The Tax Season Shuffle

The Tax Season Shuffle

Piggy Bank and Calculator

Photo by Images_of_Money on Flickr

Oh, month of March, how I dread you! This is the time of year when I assemble all of my tax information; I just finished, so all of this is fresh in my mind (and annoyingly in my dreams!). While I really ought to—and every year resolve to—tackle this project in February, I will seek out pretty much every possible diversion (down to pencil sharpening, which I don’t even do during composing procrastination!) to avoid the drudgery. Preparing tax returns is one of my least favorite activities on planet earth.

However, when the organizing and tallying of income and expenses is over, I have nice, neat lists of the previous year’s financial landscape. The good news: my income has gone up (almost) every year I have been claiming independent composer-hood. The less-good news: as one might expect, expenses as a whole also go up! The interesting part, from an “historical” perspective, is how the level and type of expenses have varied over the years; it’s not only a sort of personal financial journal, but also a reflection of changes in technology and in career development. It would be interesting to see a ten-year-or-so analysis of expenses incurred by a selection of self-employed artists at different ages and career stages. A few alterations in my own recent expenses popped out this year:

Postage expenses have plummeted, especially in the past two years.
Hurray for digital submissions! It makes me smile every time an application process can be completed totally within the digital realm, not to mention when a request for music can be fulfilled by attachments and/or links. Weirdly, I still feel like I visit the post office a lot, but I spend less than ¼ of what I used to over the course of 12 months.

The same goes for office supplies.
Again, yay digital submissions! Buying fewer padded envelopes and fewer spindles of blank CD-Rs is wonderful, as is having a little extra shelf and closet space as a result.

Travel expenses have gone down.
This is not so much because I travel any less, but more because travel expenses are more often reimbursed. Needless to say, this is awesome! (Note: Even if airfare and hotel are reimbursed, it’s still possible to deduct the GSA M&IE per diem rates for the days spent away from home.)

Meals and “Entertainment” are up.
Another function of age and career advancement, I suppose, is that now there are more actual work-related meetings over nice meals.

Contract labor and professional fees are up… a lot.
Sometimes a lawyer needs to be involved in a negotiation. Sometimes a composer needs a copyist. Or a PR consultation. I am accustomed to having a collection of 1099-MISC forms in my tax documents, but 2012 was the first year I have had to prepare them for others!
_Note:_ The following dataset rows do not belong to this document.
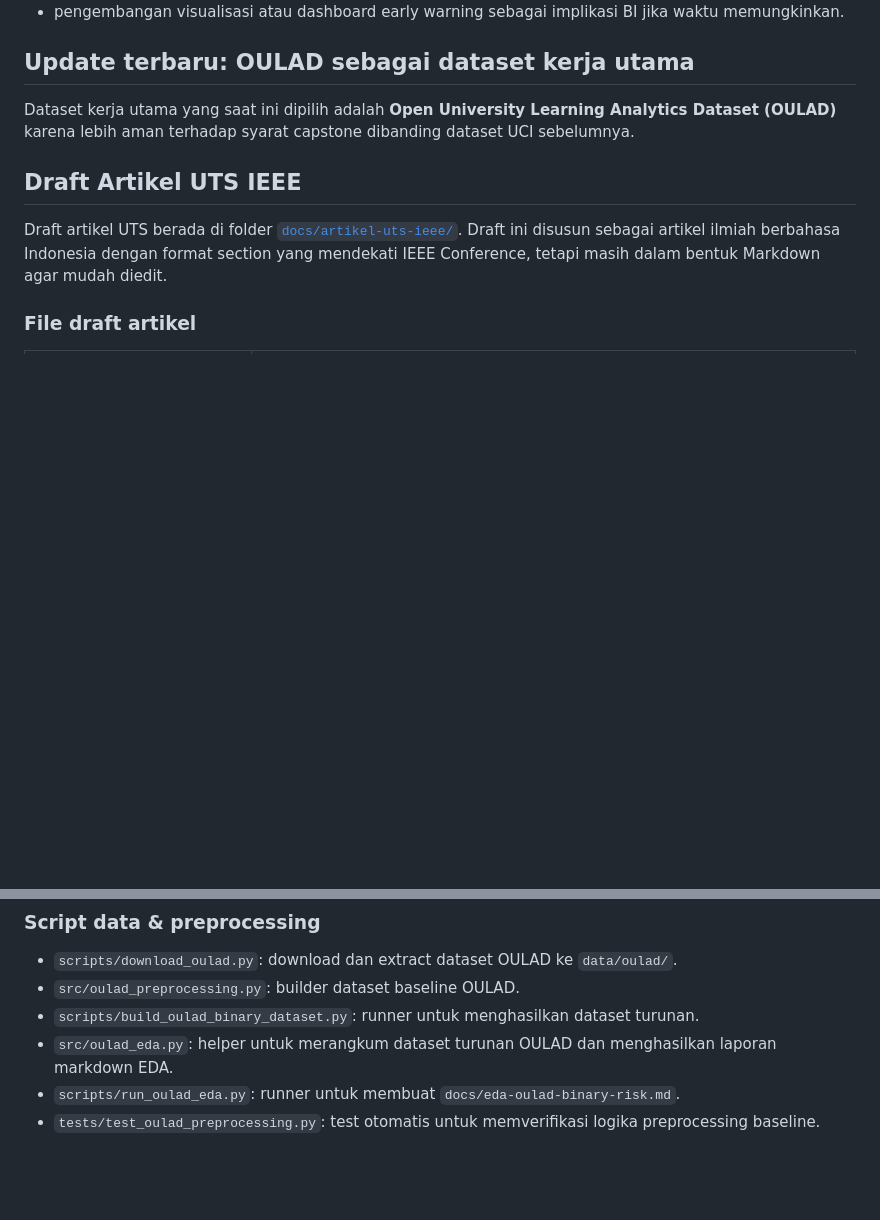
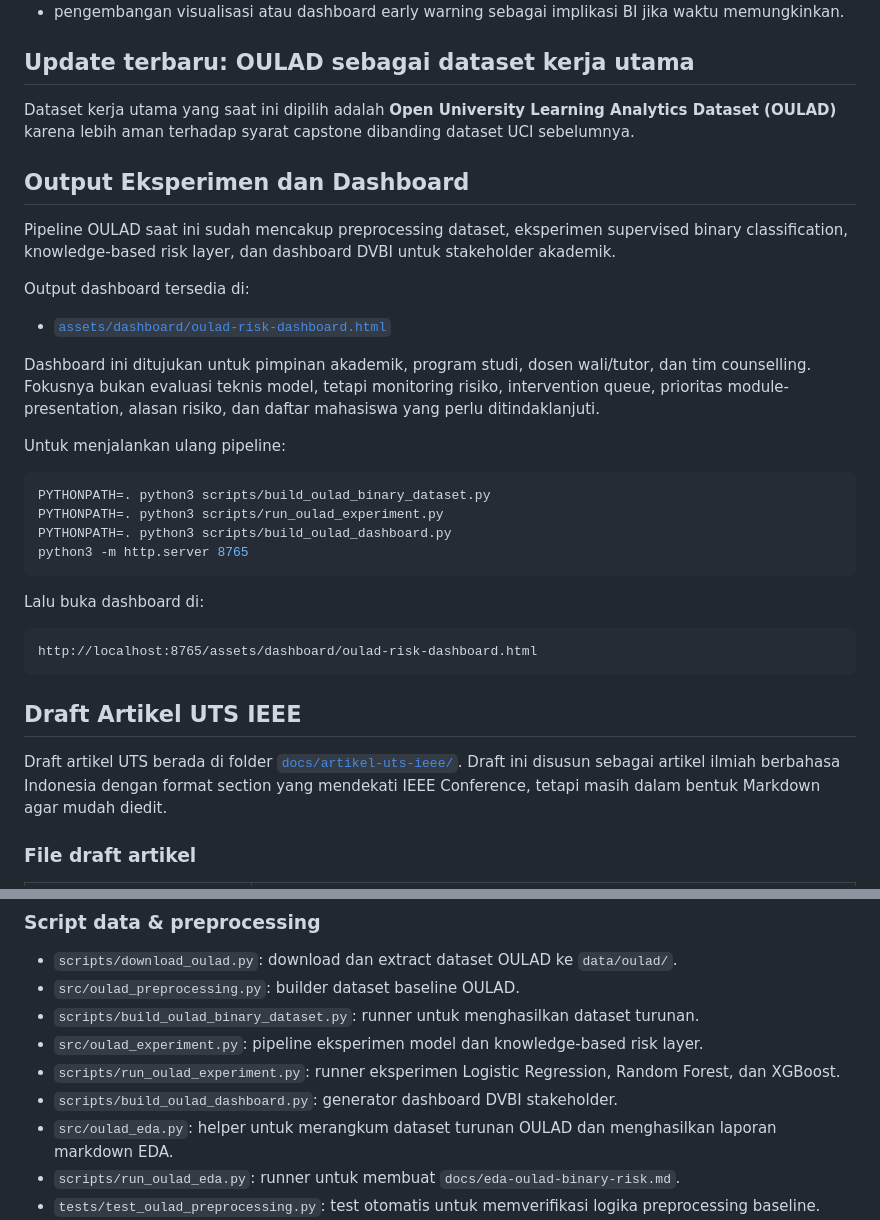
Before and after one commit to riskihajar/data-viz-bi, a Markdown page: README.md, 2 parts joined by grey strips. Rendered like a GitHub page; blank space fills up the shorter version.

Commit message:
Update README with OULAD dashboard workflow

````diff
--- a/README.md
+++ b/README.md
@@ -186,6 +186,31 @@ Tahap berikutnya yang dapat dikembangkan dari repository ini meliputi:
 
 Dataset kerja utama yang saat ini dipilih adalah **Open University Learning Analytics Dataset (OULAD)** karena lebih aman terhadap syarat capstone dibanding dataset UCI sebelumnya.
 
+## Output Eksperimen dan Dashboard
+
+Pipeline OULAD saat ini sudah mencakup preprocessing dataset, eksperimen supervised binary classification, knowledge-based risk layer, dan dashboard DVBI untuk stakeholder akademik.
+
+Output dashboard tersedia di:
+
+- [`assets/dashboard/oulad-risk-dashboard.html`](assets/dashboard/oulad-risk-dashboard.html)
+
+Dashboard ini ditujukan untuk pimpinan akademik, program studi, dosen wali/tutor, dan tim counselling. Fokusnya bukan evaluasi teknis model, tetapi monitoring risiko, intervention queue, prioritas module-presentation, alasan risiko, dan daftar mahasiswa yang perlu ditindaklanjuti.
+
+Untuk menjalankan ulang pipeline:
+
+```bash
+PYTHONPATH=. python3 scripts/build_oulad_binary_dataset.py
+PYTHONPATH=. python3 scripts/run_oulad_experiment.py
+PYTHONPATH=. python3 scripts/build_oulad_dashboard.py
+python3 -m http.server 8765
+```
+
+Lalu buka dashboard di:
+
+```text
+http://localhost:8765/assets/dashboard/oulad-risk-dashboard.html
+```
+
 ## Draft Artikel UTS IEEE
 
 Draft artikel UTS berada di folder [`docs/artikel-uts-ieee/`](docs/artikel-uts-ieee/). Draft ini disusun sebagai artikel ilmiah berbahasa Indonesia dengan format section yang mendekati IEEE Conference, tetapi masih dalam bentuk Markdown agar mudah diedit.
@@ -258,6 +283,9 @@ Ringkasan aturan dari [`WRITING_RULES.md`](docs/artikel-uts-ieee/WRITING_RULES.m
 - `scripts/download_oulad.py`: download dan extract dataset OULAD ke `data/oulad/`.
 - `src/oulad_preprocessing.py`: builder dataset baseline OULAD.
 - `scripts/build_oulad_binary_dataset.py`: runner untuk menghasilkan dataset turunan.
+- `src/oulad_experiment.py`: pipeline eksperimen model dan knowledge-based risk layer.
+- `scripts/run_oulad_experiment.py`: runner eksperimen Logistic Regression, Random Forest, dan XGBoost.
+- `scripts/build_oulad_dashboard.py`: generator dashboard DVBI stakeholder.
 - `src/oulad_eda.py`: helper untuk merangkum dataset turunan OULAD dan menghasilkan laporan markdown EDA.
 - `scripts/run_oulad_eda.py`: runner untuk membuat `docs/eda-oulad-binary-risk.md`.
 - `tests/test_oulad_preprocessing.py`: test otomatis untuk memverifikasi logika preprocessing baseline.
````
Anyway, what I’m really curious about is what your methods of keeping track of all this information are. How do you do it? Do you manage your records on a weekly, monthly, or yearly basis? Do you use one software program, several, or maybe just pencil and paper? I find these forms very helpful, but I have a hard time keeping expenses updated on a monthly basis, and end up spending a long time dealing with most of the previous year (which involves information scattered over several sources) in March! Help!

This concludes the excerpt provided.